Employment Tribunal claimants now normally have to notify ACAS of their complaint before putting in a tribunal claim. Known as ‘Early conciliation’, this gives an opportunity to resolve the dispute through conciliation before going to a tribunal. It applies to Great Britain, not Northern Ireland.
From 6th May 2014, Employment Tribunal claimants normally have to notify ACAS of their complaint before putting in a tribunal claim. This gives an opportunity to resolve the dispute through conciliation before going to a tribunal.
Notification to ACAS is through a simple form submitted online, or by post or telephone. The normal 3 month time limit for submitting a claim is extended to allow for the conciliation period.
The rules do not mean the claimant or employer has to engage with ACAS. If either party is unwilling to conciliate, or if conciliation is unsuccessful, the claim can go to a tribual. Also, ACAS does not get in touch with the employer unless the claimant consents.
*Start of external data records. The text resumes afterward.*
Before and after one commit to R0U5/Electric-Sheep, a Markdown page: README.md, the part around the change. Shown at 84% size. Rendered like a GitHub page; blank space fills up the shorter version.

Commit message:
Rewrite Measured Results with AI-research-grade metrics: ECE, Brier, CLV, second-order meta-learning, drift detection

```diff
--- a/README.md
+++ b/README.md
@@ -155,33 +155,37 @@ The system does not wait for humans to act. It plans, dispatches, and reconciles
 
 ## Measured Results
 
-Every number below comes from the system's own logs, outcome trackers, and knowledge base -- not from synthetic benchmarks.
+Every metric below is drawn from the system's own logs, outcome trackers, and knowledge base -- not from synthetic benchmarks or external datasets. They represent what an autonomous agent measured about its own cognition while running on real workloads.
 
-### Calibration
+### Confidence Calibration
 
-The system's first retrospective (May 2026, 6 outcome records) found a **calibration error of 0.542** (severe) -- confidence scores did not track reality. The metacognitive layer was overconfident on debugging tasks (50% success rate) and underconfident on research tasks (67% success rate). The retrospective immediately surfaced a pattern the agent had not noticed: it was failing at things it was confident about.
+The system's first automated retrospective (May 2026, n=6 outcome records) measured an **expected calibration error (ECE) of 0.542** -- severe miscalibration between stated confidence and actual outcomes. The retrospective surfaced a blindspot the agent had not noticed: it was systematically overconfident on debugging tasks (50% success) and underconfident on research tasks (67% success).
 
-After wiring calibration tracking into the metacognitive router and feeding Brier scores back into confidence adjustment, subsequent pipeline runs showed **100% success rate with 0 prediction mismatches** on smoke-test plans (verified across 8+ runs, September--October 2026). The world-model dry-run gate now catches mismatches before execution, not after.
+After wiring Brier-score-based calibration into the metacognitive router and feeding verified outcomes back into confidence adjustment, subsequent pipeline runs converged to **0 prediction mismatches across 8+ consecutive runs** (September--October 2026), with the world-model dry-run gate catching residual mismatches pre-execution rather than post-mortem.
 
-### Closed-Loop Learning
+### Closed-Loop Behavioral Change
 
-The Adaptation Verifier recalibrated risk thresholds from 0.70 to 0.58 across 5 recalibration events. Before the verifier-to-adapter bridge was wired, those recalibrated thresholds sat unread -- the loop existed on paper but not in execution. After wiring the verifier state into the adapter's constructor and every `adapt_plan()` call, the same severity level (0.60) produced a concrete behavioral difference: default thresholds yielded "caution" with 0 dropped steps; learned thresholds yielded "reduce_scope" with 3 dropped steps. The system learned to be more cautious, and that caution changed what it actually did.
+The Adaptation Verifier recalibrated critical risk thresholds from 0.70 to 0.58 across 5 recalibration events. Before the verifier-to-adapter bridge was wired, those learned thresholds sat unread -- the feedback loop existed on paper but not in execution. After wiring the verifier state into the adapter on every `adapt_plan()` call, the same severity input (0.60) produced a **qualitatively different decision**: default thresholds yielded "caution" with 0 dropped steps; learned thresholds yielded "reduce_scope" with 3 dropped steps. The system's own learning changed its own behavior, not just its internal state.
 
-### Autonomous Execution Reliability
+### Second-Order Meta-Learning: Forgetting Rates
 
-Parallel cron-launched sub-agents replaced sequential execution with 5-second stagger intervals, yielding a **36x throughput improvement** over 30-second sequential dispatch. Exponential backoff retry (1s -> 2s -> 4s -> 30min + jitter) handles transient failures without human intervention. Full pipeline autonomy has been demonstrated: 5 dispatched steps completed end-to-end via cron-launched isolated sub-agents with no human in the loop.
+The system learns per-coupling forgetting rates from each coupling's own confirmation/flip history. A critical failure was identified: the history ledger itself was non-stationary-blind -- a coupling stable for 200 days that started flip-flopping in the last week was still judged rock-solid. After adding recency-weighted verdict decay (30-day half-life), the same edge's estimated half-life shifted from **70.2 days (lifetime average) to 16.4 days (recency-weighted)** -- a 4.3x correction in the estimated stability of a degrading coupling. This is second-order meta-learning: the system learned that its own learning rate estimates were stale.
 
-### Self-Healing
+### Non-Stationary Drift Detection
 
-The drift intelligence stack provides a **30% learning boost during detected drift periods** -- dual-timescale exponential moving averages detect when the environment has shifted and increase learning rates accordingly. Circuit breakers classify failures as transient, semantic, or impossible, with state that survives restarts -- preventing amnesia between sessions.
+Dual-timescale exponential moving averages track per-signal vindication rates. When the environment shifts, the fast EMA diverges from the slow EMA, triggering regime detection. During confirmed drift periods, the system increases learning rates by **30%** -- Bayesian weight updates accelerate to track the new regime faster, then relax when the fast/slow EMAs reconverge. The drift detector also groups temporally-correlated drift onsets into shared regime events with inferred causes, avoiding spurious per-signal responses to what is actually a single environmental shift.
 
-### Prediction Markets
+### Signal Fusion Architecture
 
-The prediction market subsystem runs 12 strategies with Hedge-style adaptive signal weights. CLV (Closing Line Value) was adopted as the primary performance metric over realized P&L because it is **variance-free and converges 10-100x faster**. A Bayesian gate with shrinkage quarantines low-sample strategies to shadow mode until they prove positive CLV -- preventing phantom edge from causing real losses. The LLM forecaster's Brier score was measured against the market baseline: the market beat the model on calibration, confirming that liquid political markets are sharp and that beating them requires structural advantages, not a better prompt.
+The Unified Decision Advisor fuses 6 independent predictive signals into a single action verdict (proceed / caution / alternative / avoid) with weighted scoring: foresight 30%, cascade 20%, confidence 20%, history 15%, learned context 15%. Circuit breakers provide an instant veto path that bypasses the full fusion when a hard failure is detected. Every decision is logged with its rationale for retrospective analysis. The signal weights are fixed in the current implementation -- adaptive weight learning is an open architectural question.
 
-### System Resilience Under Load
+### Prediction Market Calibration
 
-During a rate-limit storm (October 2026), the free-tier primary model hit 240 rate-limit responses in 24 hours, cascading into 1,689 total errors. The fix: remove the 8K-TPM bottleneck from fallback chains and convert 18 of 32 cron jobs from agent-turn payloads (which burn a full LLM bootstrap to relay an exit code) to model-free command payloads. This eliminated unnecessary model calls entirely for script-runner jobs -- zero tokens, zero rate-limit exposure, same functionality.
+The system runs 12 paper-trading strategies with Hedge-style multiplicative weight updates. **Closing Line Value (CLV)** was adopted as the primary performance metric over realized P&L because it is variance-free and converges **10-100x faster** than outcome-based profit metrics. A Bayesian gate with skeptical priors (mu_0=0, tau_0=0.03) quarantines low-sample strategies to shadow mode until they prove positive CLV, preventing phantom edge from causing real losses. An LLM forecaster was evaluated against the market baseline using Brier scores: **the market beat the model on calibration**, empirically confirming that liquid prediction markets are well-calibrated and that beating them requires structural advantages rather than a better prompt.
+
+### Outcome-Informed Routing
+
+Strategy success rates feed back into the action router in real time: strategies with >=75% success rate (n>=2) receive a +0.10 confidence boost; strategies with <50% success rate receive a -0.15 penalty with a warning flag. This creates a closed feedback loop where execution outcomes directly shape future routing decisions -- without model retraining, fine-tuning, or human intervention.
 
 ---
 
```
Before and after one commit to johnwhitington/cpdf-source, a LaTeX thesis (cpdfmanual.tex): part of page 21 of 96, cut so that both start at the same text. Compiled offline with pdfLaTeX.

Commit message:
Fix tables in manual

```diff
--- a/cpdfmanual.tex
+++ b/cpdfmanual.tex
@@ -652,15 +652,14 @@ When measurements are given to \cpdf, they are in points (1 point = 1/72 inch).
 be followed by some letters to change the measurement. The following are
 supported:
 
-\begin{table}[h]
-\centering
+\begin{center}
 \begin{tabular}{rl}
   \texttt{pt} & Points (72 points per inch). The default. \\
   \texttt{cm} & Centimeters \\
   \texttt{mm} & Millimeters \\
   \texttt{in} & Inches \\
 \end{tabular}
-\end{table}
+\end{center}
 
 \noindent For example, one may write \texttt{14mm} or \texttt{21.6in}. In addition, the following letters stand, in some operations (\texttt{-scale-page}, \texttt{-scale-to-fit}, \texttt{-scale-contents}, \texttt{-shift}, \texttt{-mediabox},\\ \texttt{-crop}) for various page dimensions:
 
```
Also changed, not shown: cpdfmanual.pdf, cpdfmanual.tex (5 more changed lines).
This Early Conciliation scheme is on top of existing rules encouraging use of internal grievance or disciplinary procedures: see Grievance, disciplinary and other procedures.
The scheme opened on 6 April 2014, but was not compulsory for proceedings lodged between 6 April and 5 May.
- Early Conciliation website (ec.acas.org.uk). The online request form is at ec.acas.org.uk/Submission/Create
- ACAS leaflet (link to acas.org.uk),
- ACAS Early Conciliation Scheme is Live: Essential Facts for Employees (link to yesslaw.org.uk),
- Mills & Reeve briefing (pdf, link to mills-reeve.com).
A bit more detail
The government issued a response to a consultation on detailed implementation on 12th July 2013: www.gov.uk/government/consultations/early-conciliation-consultation-on-proposals-for-implementation. The consultation document stresses that the new rules are not intended to be a barrier to justice. For example, when notifying ACAS there is not a requirement for the claimant to describe his or her claim. Such a requirement would enable the employer to make technical legal arguments that the claims being put to the tribunal were not adequately described to ACAS (but there may still be problems: see workingtheory.co.uk/2013/early-conciliation.html). Also the claimant (or employer) is free to say to ACAS that they do not want conciliation, and the employer will only be contacted by ACAS if the claimant agrees. Further, the claimant does not need to contact ACAS if the employer has done so.
One somewhat technical complication is that if the claimant intends to bring the claim against more than one person (eg the employer plus one or more individuals involved), there must be a separate early conciliation form for each person – www.worklifelaw.co.uk/2014/03/amendment-to-early-conciliation-rules/